[Exercise prompt] From the entries below, copy every line that holds the word "Before".

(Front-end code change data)
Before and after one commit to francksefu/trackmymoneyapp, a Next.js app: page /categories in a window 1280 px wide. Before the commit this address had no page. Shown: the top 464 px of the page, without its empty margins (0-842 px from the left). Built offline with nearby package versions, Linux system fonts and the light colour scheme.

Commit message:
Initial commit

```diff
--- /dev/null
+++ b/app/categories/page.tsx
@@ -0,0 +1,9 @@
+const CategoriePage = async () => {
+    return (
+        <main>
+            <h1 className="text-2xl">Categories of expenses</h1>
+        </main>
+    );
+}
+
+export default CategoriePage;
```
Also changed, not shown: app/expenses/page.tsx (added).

==

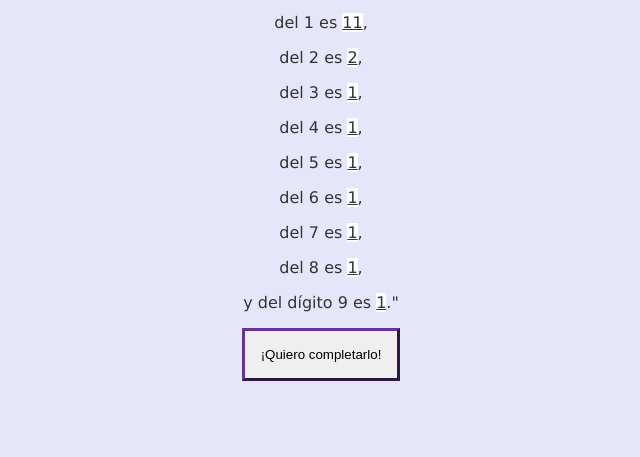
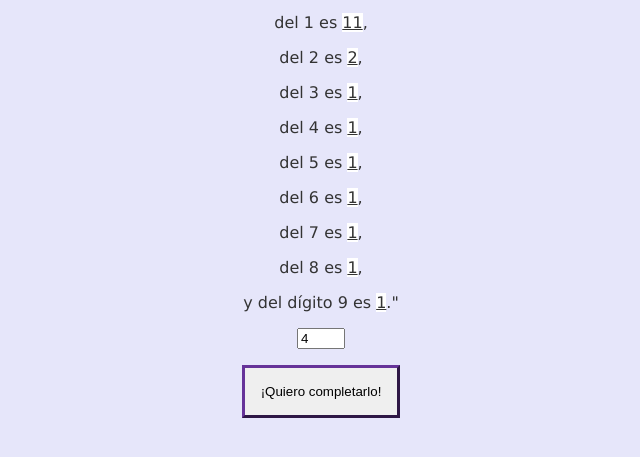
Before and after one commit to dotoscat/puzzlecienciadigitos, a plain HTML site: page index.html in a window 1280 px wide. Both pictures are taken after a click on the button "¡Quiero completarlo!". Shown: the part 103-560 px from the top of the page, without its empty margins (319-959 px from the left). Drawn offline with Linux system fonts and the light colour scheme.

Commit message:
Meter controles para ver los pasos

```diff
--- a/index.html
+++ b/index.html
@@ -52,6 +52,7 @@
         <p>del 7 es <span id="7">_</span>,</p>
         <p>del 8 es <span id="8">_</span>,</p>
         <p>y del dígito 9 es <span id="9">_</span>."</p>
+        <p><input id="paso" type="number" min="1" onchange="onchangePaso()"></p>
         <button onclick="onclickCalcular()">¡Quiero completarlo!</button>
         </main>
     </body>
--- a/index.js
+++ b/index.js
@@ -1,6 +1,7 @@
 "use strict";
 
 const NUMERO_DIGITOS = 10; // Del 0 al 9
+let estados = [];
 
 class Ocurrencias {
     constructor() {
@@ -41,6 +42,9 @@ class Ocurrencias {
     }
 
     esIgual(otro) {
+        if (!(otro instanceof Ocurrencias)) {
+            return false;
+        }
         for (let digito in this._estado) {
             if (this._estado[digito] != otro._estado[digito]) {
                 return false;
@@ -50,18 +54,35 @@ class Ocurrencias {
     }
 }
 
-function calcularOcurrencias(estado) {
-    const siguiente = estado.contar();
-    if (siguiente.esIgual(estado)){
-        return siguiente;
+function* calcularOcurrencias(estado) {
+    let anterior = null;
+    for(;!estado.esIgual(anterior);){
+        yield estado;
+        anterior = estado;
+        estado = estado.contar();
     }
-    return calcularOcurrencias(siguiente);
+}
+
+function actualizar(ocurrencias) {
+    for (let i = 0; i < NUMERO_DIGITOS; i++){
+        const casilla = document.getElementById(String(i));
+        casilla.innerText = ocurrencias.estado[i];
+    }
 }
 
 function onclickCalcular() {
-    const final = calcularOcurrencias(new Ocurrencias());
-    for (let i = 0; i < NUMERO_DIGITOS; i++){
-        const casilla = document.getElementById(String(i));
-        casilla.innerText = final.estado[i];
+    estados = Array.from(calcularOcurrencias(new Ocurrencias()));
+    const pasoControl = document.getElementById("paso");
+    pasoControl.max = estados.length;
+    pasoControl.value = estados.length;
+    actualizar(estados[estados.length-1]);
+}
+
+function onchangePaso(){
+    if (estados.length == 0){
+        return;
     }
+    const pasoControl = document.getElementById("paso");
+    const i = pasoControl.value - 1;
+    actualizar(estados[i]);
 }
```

[Task answer]
Before and after one commit to francksefu/trackmymoneyapp, a Next.js app: page /categories in a window 1280 px wide. Before the commit this address had no page. Shown: the top 464 px of the page, without its empty margins (0-842 px from the left). Built offline with nearby package versions, Linux system fonts and the light colour scheme.
Before and after one commit to dotoscat/puzzlecienciadigitos, a plain HTML site: page index.html in a window 1280 px wide. Both pictures are taken after a click on the button "¡Quiero completarlo!". Shown: the part 103-560 px from the top of the page, without its empty margins (319-959 px from the left). Drawn offline with Linux system fonts and the light colour scheme.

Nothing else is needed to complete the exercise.